Required work →
Return all of the data that follows precisely, leaving every image out.

** Records for the task follows **

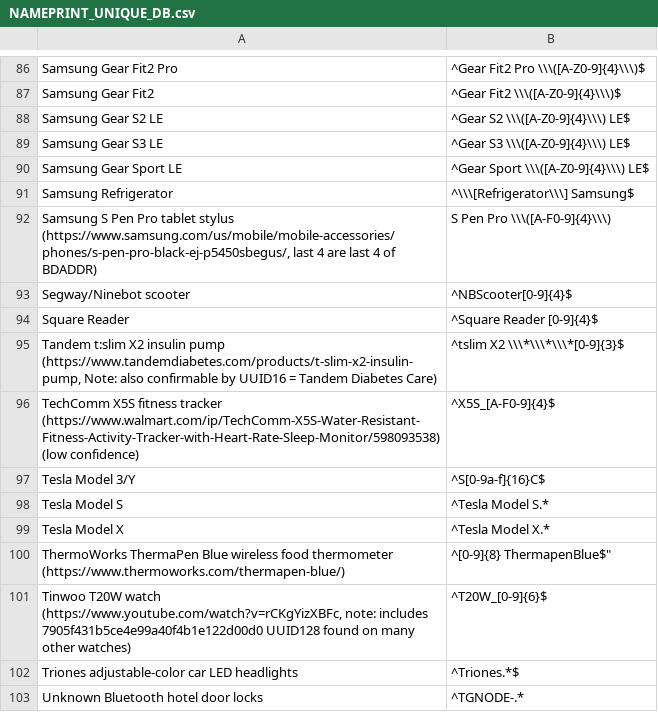
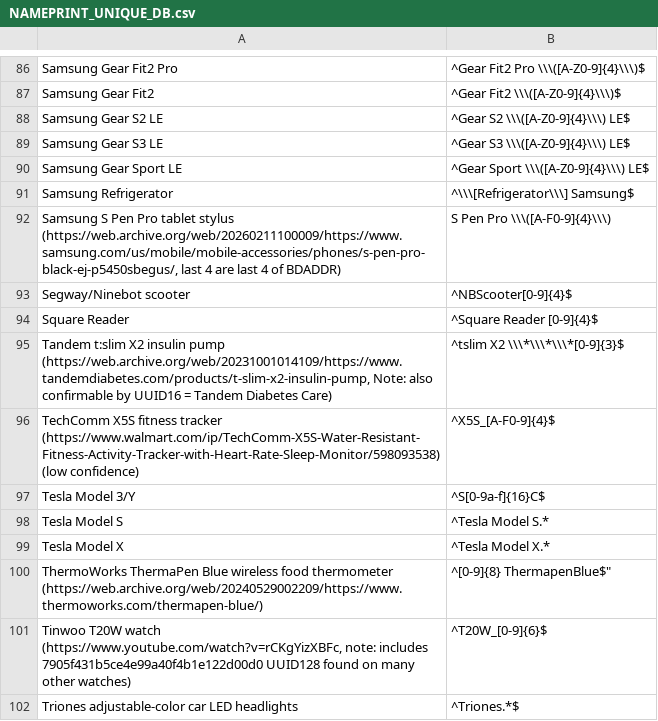
Before and after one commit to darkmentorllc/Blue2thprinting, a CSV file: Analysis/metadata/NAMEPRINT_UNIQUE_DB.csv, drawn as a sheet; only a part is shown, gaps mark what is left out; the shorter side is filled out with more unchanged rows; the diff covers the shown part only.

```diff
--- a/Analysis/metadata/NAMEPRINT_UNIQUE_DB.csv
+++ b/Analysis/metadata/NAMEPRINT_UNIQUE_DB.csv
@@ -91,6 +91,6 @@
 "Samsung Refrigerator","^\\\[Refrigerator\\\] Samsung$"
-"Samsung S Pen Pro tablet stylus (https://www.samsung.com/us/mobile/mobile-accessories/phones/s-pen-pro-black-ej-p5450sbegus/, last 4 are last 4 of BDADDR)","S Pen Pro \\\([A-F0-9]{4}\\\)"
+"Samsung S Pen Pro tablet stylus (https://web.archive.org/web/20260211100009/https://www.samsung.com/us/mobile/mobile-accessories/phones/s-pen-pro-black-ej-p5450sbegus/, last 4 are last 4 of BDADDR)","S Pen Pro \\\([A-F0-9]{4}\\\)"
 "Segway/Ninebot scooter","^NBScooter[0-9]{4}$"
 "Square Reader","^Square Reader [0-9]{4}$"
-"Tandem t:slim X2 insulin pump (https://www.tandemdiabetes.com/products/t-slim-x2-insulin-pump, Note: also confirmable by UUID16 = Tandem Diabetes Care)","^tslim X2 \\\*\\\*\\\*[0-9]{3}$"
+"Tandem t:slim X2 insulin pump (https://web.archive.org/web/20231001014109/https://www.tandemdiabetes.com/products/t-slim-x2-insulin-pump, Note: also confirmable by UUID16 = Tandem Diabetes Care)","^tslim X2 \\\*\\\*\\\*[0-9]{3}$"
 "TechComm X5S fitness tracker (https://www.walmart.com/ip/TechComm-X5S-Water-Resistant-Fitness-Activity-Tracker-with-Heart-Rate-Sleep-Monitor/598093538) (low confidence)","^X5S_[A-F0-9]{4}$"
@@ -99,3 +99,3 @@
 "Tesla Model X","^Tesla Model X.*"
-"ThermoWorks ThermaPen Blue wireless food thermometer (https://www.thermoworks.com/thermapen-blue/)",^[0-9]{8} ThermapenBlue$"
+"ThermoWorks ThermaPen Blue wireless food thermometer (https://web.archive.org/web/20240529002209/https://www.thermoworks.com/thermapen-blue/)",^[0-9]{8} ThermapenBlue$"
 "Tinwoo T20W watch (https://www.youtube.com/watch?v=rCKgYizXBFc, note: includes 7905f431b5ce4e99a40f4b1e122d00d0 UUID128 found on many other watches)","^T20W_[0-9]{6}$"
```
Also changed, not shown: 11 edited cells elsewhere in this file, Analysis/metadata/NAMEPRINT_NONUNIQUE_DB.csv.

** End of Records for the task **

Written solution →
Before and after one commit to darkmentorllc/Blue2thprinting, a CSV file: Analysis/metadata/NAMEPRINT_UNIQUE_DB.csv, drawn as a sheet; only a part is shown, gaps mark what is left out; the shorter side is filled out with more unchanged rows; the diff covers the shown part only.

```diff
--- a/Analysis/metadata/NAMEPRINT_UNIQUE_DB.csv
+++ b/Analysis/metadata/NAMEPRINT_UNIQUE_DB.csv
@@ -91,6 +91,6 @@
 "Samsung Refrigerator","^\\\[Refrigerator\\\] Samsung$"
-"Samsung S Pen Pro tablet stylus (https://www.samsung.com/us/mobile/mobile-accessories/phones/s-pen-pro-black-ej-p5450sbegus/, last 4 are last 4 of BDADDR)","S Pen Pro \\\([A-F0-9]{4}\\\)"
+"Samsung S Pen Pro tablet stylus (https://web.archive.org/web/20260211100009/https://www.samsung.com/us/mobile/mobile-accessories/phones/s-pen-pro-black-ej-p5450sbegus/, last 4 are last 4 of BDADDR)","S Pen Pro \\\([A-F0-9]{4}\\\)"
 "Segway/Ninebot scooter","^NBScooter[0-9]{4}$"
 "Square Reader","^Square Reader [0-9]{4}$"
-"Tandem t:slim X2 insulin pump (https://www.tandemdiabetes.com/products/t-slim-x2-insulin-pump, Note: also confirmable by UUID16 = Tandem Diabetes Care)","^tslim X2 \\\*\\\*\\\*[0-9]{3}$"
+"Tandem t:slim X2 insulin pump (https://web.archive.org/web/20231001014109/https://www.tandemdiabetes.com/products/t-slim-x2-insulin-pump, Note: also confirmable by UUID16 = Tandem Diabetes Care)","^tslim X2 \\\*\\\*\\\*[0-9]{3}$"
 "TechComm X5S fitness tracker (https://www.walmart.com/ip/TechComm-X5S-Water-Resistant-Fitness-Activity-Tracker-with-Heart-Rate-Sleep-Monitor/598093538) (low confidence)","^X5S_[A-F0-9]{4}$"
@@ -99,3 +99,3 @@
 "Tesla Model X","^Tesla Model X.*"
-"ThermoWorks ThermaPen Blue wireless food thermometer (https://www.thermoworks.com/thermapen-blue/)",^[0-9]{8} ThermapenBlue$"
+"ThermoWorks ThermaPen Blue wireless food thermometer (https://web.archive.org/web/20240529002209/https://www.thermoworks.com/thermapen-blue/)",^[0-9]{8} ThermapenBlue$"
 "Tinwoo T20W watch (https://www.youtube.com/watch?v=rCKgYizXBFc, note: includes 7905f431b5ce4e99a40f4b1e122d00d0 UUID128 found on many other watches)","^T20W_[0-9]{6}$"
```
Also changed, not shown: 11 edited cells elsewhere in this file, Analysis/metadata/NAMEPRINT_NONUNIQUE_DB.csv.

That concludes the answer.